As it turns out, Bill knew Hyman Minsky personally, so I could get an insider view on his unique way of thinking about economic problems.

Saturday, March 5, 2011

Seminar Series up and running again

I'm a little late posting this, but after a brief hiatus in December (Christmas) and January (organizers away in Oberwolfach), we re-started the Quantitative Finance Seminar Series again at the Fields Institute with a talk by Mike Ludkovski on February 23rd, who spoke about the optimal time for you to buy an option when your model price differs from the price observed in the market.

Since I arrived earlier at the Institute I could also attend one of the Distinguished Lectures delivered by Yakov Sinai, who was in Toronto for a special workshop celebrating his 75th birthday.

Thursday, February 3, 2011


During more or less at the same period when the rich and powerful of the world were meeting in Davos this year, I had the privilege to attend another type of select meeting in nearby (for North American standards that is) Oberwolfach, at the ultra prestigious institute known to all mathematicians around the world.

It was my first time there and hopefully not the the last. It goes without saying that the place is ideal for mathematical work and communication between peers. Everything is design to contribute to what they call the "Oberwolfach atmosphere": the isolation from burdens of modern life, great meals, exceedingly good and low cost beer, wine and spirits, no locks at the doors, no internet in your room, a hand written book of abstracts, mid-conference hike towards the place where Black Forest cake was invented, and the list goes on and on.

There were simply too many high caliber talks for me to do justice in a short commentary like this, so I'll restrict myself to sharing a picture which, for me at least, perfectly encapsulates the experience:

Challenge: try to see how many financial mathematicians you can recognize in the official picture for the workshop.

Tuesday, January 25, 2011

Quantitative Finance article

The article that Tom Hurd and I wrote for Quantitative Finance describing the Fields thematic program appeared in press this month.

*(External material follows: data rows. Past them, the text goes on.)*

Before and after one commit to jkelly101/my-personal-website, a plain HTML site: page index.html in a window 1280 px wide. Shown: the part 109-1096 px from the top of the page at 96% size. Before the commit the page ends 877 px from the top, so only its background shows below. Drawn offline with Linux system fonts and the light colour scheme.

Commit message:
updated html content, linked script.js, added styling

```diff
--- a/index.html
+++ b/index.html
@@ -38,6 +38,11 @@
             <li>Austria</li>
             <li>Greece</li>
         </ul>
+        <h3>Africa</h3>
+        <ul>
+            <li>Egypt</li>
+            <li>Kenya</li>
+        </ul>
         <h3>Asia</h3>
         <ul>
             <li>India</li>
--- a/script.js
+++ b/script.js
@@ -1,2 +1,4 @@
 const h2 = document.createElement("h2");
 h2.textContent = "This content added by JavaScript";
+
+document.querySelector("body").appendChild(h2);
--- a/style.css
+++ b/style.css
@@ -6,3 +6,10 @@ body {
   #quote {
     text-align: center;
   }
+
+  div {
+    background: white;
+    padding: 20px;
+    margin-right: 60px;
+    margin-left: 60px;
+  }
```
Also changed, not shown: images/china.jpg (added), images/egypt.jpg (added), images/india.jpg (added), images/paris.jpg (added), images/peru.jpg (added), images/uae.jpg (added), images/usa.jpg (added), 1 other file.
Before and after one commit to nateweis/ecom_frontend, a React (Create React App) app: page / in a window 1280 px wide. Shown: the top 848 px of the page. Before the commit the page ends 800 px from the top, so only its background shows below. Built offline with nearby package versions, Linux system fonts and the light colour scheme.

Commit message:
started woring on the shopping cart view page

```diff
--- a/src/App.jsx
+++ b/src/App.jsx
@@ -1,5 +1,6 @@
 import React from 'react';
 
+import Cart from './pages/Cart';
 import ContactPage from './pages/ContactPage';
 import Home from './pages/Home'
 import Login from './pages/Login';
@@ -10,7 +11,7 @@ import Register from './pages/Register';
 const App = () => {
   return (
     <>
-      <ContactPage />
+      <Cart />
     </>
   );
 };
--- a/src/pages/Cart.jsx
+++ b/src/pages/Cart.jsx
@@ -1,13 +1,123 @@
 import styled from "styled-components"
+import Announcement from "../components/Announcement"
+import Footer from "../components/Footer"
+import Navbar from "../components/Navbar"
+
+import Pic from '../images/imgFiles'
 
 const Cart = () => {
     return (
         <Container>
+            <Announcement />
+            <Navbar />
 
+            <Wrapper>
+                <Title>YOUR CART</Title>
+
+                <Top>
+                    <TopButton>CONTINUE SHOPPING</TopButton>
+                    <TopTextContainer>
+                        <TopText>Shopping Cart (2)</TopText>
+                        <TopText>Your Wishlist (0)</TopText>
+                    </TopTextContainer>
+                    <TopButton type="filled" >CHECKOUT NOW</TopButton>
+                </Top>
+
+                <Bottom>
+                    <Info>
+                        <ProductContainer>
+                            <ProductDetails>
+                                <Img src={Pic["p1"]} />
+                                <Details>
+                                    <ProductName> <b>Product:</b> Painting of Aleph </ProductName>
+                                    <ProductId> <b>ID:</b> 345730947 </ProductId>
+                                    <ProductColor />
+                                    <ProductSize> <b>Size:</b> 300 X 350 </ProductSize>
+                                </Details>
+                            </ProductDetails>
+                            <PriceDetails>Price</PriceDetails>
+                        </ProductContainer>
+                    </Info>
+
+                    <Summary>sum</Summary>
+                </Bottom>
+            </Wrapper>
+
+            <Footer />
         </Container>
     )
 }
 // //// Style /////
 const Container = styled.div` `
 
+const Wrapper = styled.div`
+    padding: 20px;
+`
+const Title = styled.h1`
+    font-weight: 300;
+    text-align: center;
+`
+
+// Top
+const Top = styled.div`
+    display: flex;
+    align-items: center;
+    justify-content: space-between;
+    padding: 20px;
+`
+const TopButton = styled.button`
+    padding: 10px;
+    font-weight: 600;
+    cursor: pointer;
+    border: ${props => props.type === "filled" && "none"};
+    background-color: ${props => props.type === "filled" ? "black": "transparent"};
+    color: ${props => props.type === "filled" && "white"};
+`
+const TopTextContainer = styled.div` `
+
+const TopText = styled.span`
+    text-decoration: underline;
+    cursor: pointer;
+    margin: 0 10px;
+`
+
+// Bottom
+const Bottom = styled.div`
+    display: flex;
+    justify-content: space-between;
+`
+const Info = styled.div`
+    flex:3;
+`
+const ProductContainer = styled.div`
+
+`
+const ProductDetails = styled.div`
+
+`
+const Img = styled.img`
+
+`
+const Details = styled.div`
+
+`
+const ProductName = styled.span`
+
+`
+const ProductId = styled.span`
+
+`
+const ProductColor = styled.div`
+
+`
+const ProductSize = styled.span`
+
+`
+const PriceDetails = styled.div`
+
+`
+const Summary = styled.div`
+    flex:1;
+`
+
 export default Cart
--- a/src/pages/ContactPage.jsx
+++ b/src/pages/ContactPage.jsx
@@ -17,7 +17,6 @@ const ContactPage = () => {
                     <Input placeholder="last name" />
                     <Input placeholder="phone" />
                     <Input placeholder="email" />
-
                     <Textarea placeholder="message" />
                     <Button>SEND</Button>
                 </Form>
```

Somewhere along the editorial process they managed to botch our title (try to spot the error), but I'm still very please with the end result, which can be read here.